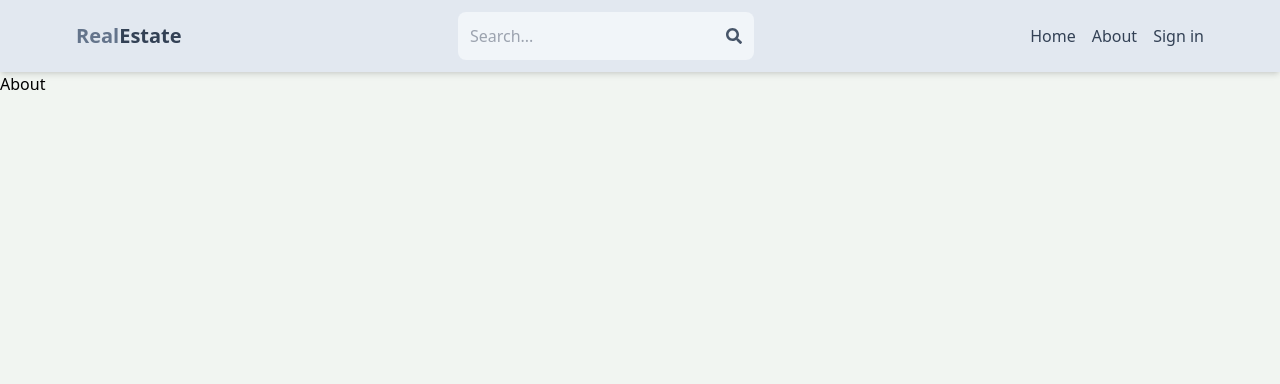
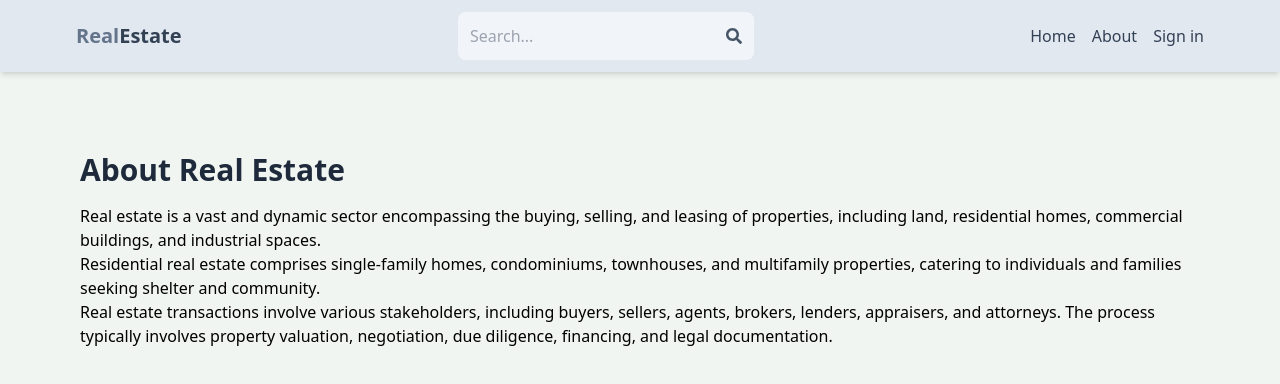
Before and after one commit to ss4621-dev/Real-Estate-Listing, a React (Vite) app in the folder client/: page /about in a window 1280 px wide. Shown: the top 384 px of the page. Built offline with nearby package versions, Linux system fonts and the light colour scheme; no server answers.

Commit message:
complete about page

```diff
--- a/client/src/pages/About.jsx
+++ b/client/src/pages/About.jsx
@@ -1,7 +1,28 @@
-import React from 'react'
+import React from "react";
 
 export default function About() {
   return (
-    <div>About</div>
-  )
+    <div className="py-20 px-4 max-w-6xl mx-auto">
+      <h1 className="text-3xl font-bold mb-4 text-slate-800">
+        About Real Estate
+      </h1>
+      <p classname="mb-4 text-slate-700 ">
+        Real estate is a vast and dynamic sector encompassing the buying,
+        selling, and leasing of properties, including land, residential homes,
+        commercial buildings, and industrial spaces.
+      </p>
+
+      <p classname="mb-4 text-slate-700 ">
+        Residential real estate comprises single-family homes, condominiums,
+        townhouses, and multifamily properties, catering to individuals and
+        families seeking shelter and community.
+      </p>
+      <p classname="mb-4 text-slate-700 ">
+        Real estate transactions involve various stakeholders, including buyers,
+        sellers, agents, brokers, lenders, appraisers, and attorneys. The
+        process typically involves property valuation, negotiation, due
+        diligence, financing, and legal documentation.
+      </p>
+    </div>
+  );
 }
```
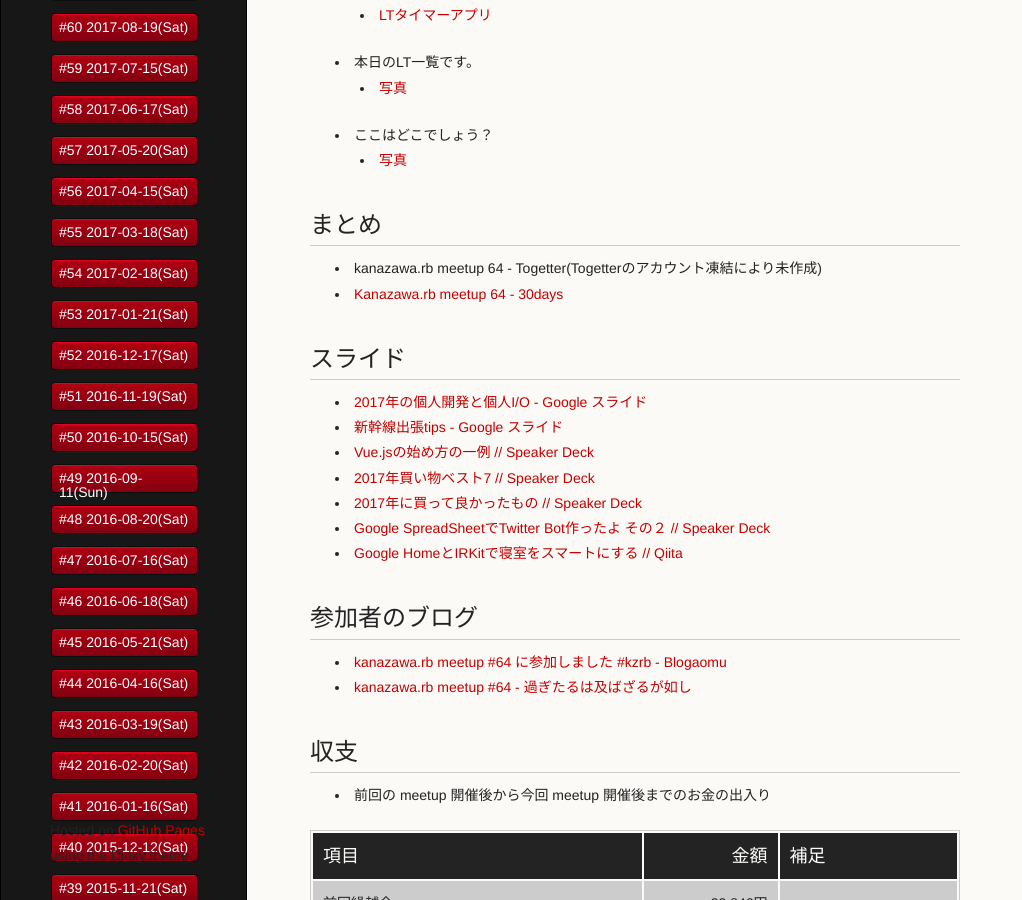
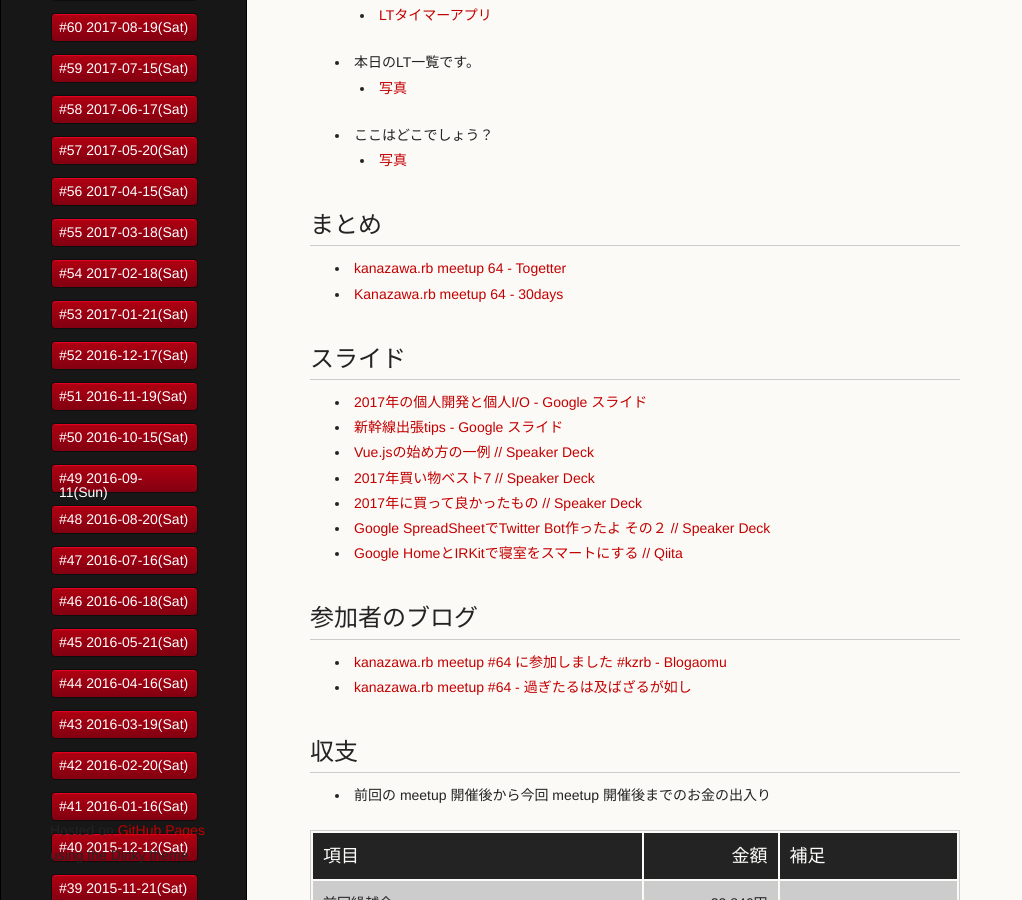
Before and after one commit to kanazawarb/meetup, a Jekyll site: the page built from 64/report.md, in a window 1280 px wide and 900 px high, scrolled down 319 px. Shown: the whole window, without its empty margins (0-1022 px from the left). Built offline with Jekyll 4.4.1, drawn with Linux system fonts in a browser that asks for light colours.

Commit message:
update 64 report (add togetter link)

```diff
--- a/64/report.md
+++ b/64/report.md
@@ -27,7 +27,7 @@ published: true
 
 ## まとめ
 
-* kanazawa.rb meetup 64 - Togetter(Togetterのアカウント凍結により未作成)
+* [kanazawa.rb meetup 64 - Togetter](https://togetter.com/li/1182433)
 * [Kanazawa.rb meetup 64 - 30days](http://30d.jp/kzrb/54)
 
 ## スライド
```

******

▶ **Exercise directions**: Copy whichever lines in the listing above contain the word "React".

▶ **Task result**:
Before and after one commit to ss4621-dev/Real-Estate-Listing, a React (Vite) app in the folder client/: page /about in a window 1280 px wide. Shown: the top 384 px of the page. Built offline with nearby package versions, Linux system fonts and the light colour scheme; no server answers.
-import React from 'react'
+import React from "react";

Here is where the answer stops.